Data to use: Begin

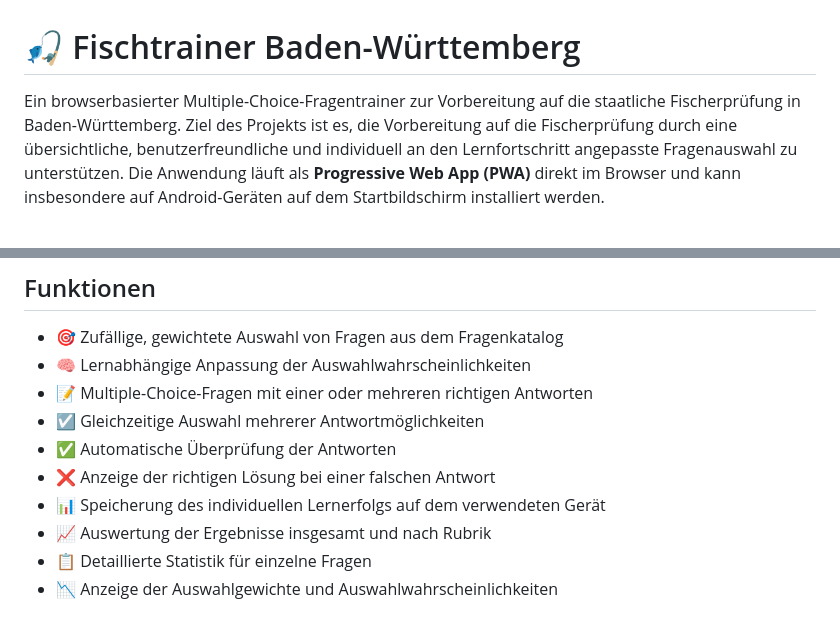
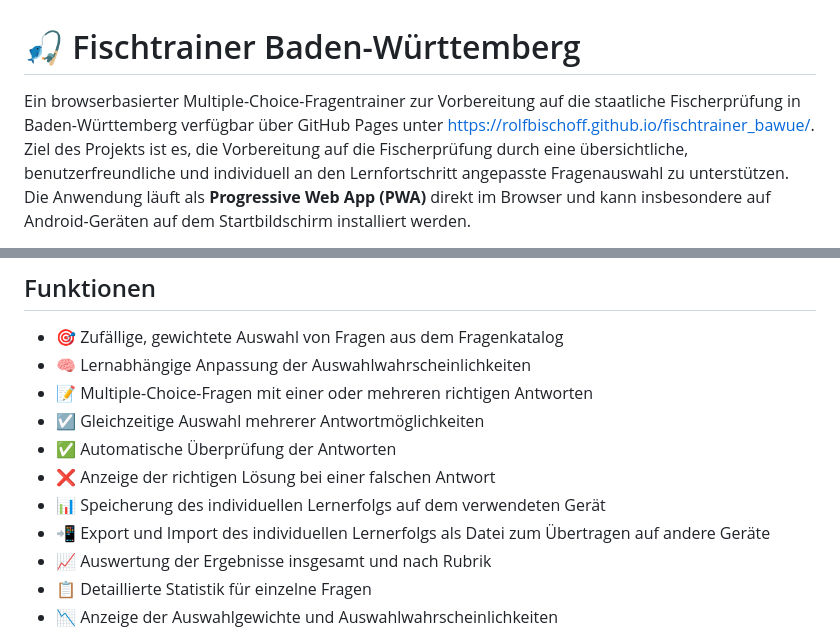
Before and after one commit to rolfbischoff/fischtrainer_bawue, a Markdown page: README.md, 2 parts joined by grey strips. Rendered like a GitHub page.

Commit message:
Update README with GitHub Pages link and features
Added GitHub Pages link and export/import feature details.

```diff
--- a/README.md
+++ b/README.md
@@ -1,5 +1,5 @@
 # 🎣 Fischtrainer Baden-Württemberg
-Ein browserbasierter Multiple-Choice-Fragentrainer zur Vorbereitung auf die staatliche Fischerprüfung in Baden-Württemberg.
+Ein browserbasierter Multiple-Choice-Fragentrainer zur Vorbereitung auf die staatliche Fischerprüfung in Baden-Württemberg verfügbar über GitHub Pages unter https://rolfbischoff.github.io/fischtrainer_bawue/.
 Ziel des Projekts ist es, die Vorbereitung auf die Fischerprüfung durch eine übersichtliche, benutzerfreundliche und individuell an den Lernfortschritt angepasste Fragenauswahl zu unterstützen.
 Die Anwendung läuft als **Progressive Web App (PWA)** direkt im Browser und kann insbesondere auf Android-Geräten auf dem Startbildschirm installiert werden.
 
@@ -11,6 +11,7 @@ Die Anwendung läuft als **Progressive Web App (PWA)** direkt im Browser und kan
 - ✅ Automatische Überprüfung der Antworten
 - ❌ Anzeige der richtigen Lösung bei einer falschen Antwort
 - 📊 Speicherung des individuellen Lernerfolgs auf dem verwendeten Gerät
+- 📲 Export und Import des individuellen Lernerfolgs als Datei zum Übertragen auf andere Geräte
 - 📈 Auswertung der Ergebnisse insgesamt und nach Rubrik
 - 📋 Detaillierte Statistik für einzelne Fragen
 - 📉 Anzeige der Auswahlgewichte und Auswahlwahrscheinlichkeiten
```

Data to use: End

Return the data exactly as it stands, minus the pictures.

Before and after one commit to rolfbischoff/fischtrainer_bawue, a Markdown page: README.md, 2 parts joined by grey strips. Rendered like a GitHub page.

Commit message:
Update README with GitHub Pages link and features
Added GitHub Pages link and export/import feature details.

```diff
--- a/README.md
+++ b/README.md
@@ -1,5 +1,5 @@
 # 🎣 Fischtrainer Baden-Württemberg
-Ein browserbasierter Multiple-Choice-Fragentrainer zur Vorbereitung auf die staatliche Fischerprüfung in Baden-Württemberg.
+Ein browserbasierter Multiple-Choice-Fragentrainer zur Vorbereitung auf die staatliche Fischerprüfung in Baden-Württemberg verfügbar über GitHub Pages unter https://rolfbischoff.github.io/fischtrainer_bawue/.
 Ziel des Projekts ist es, die Vorbereitung auf die Fischerprüfung durch eine übersichtliche, benutzerfreundliche und individuell an den Lernfortschritt angepasste Fragenauswahl zu unterstützen.
 Die Anwendung läuft als **Progressive Web App (PWA)** direkt im Browser und kann insbesondere auf Android-Geräten auf dem Startbildschirm installiert werden.
 
@@ -11,6 +11,7 @@ Die Anwendung läuft als **Progressive Web App (PWA)** direkt im Browser und kan
 - ✅ Automatische Überprüfung der Antworten
 - ❌ Anzeige der richtigen Lösung bei einer falschen Antwort
 - 📊 Speicherung des individuellen Lernerfolgs auf dem verwendeten Gerät
+- 📲 Export und Import des individuellen Lernerfolgs als Datei zum Übertragen auf andere Geräte
 - 📈 Auswertung der Ergebnisse insgesamt und nach Rubrik
 - 📋 Detaillierte Statistik für einzelne Fragen
 - 📉 Anzeige der Auswahlgewichte und Auswahlwahrscheinlichkeiten
```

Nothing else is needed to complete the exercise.